> **Assignment**:
Report every line below that carries the word "output".

** Opening Raw data block **

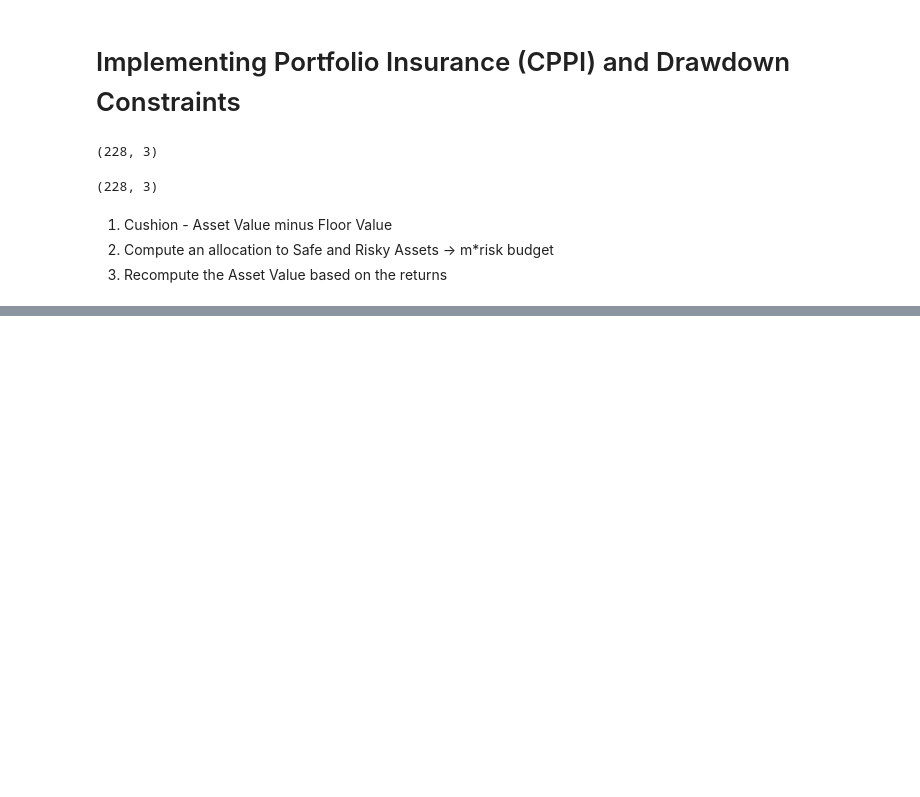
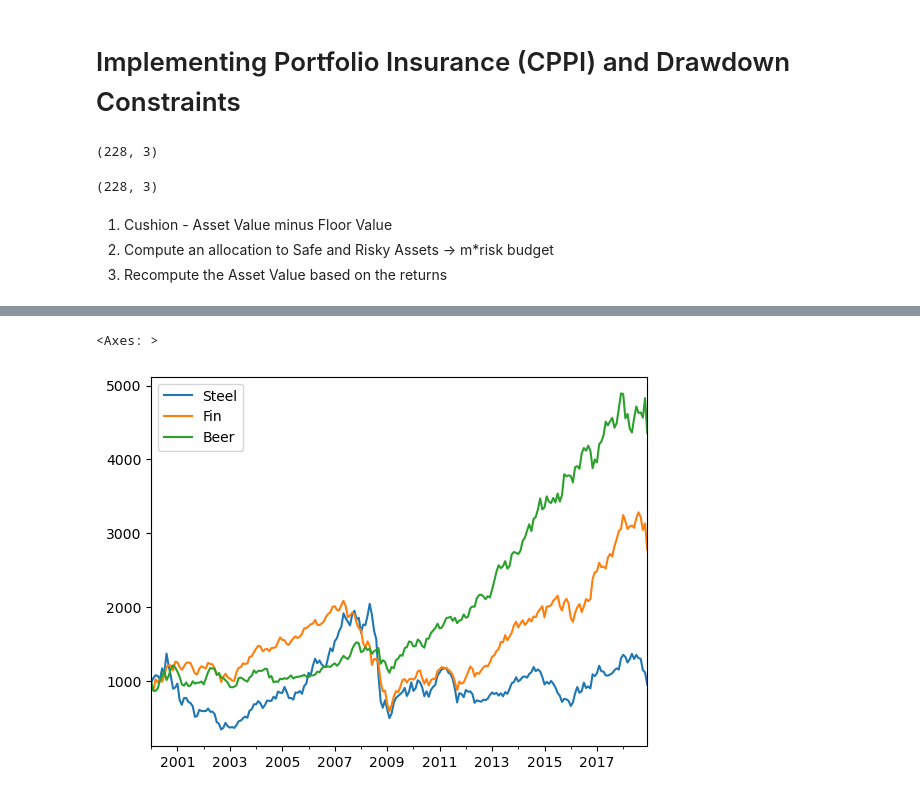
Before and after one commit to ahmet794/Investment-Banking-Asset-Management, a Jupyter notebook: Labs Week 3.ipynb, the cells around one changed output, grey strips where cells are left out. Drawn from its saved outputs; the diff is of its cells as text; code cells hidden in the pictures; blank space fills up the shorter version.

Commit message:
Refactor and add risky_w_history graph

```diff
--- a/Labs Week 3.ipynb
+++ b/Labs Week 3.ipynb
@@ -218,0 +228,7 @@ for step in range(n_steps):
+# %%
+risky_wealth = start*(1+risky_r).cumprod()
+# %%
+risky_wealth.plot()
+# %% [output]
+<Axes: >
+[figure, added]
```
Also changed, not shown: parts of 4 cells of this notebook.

** Closing Raw data block **

> **Final answer**:
Before and after one commit to ahmet794/Investment-Banking-Asset-Management, a Jupyter notebook: Labs Week 3.ipynb, the cells around one changed output, grey strips where cells are left out. Drawn from its saved outputs; the diff is of its cells as text; code cells hidden in the pictures; blank space fills up the shorter version.
+# %% [output]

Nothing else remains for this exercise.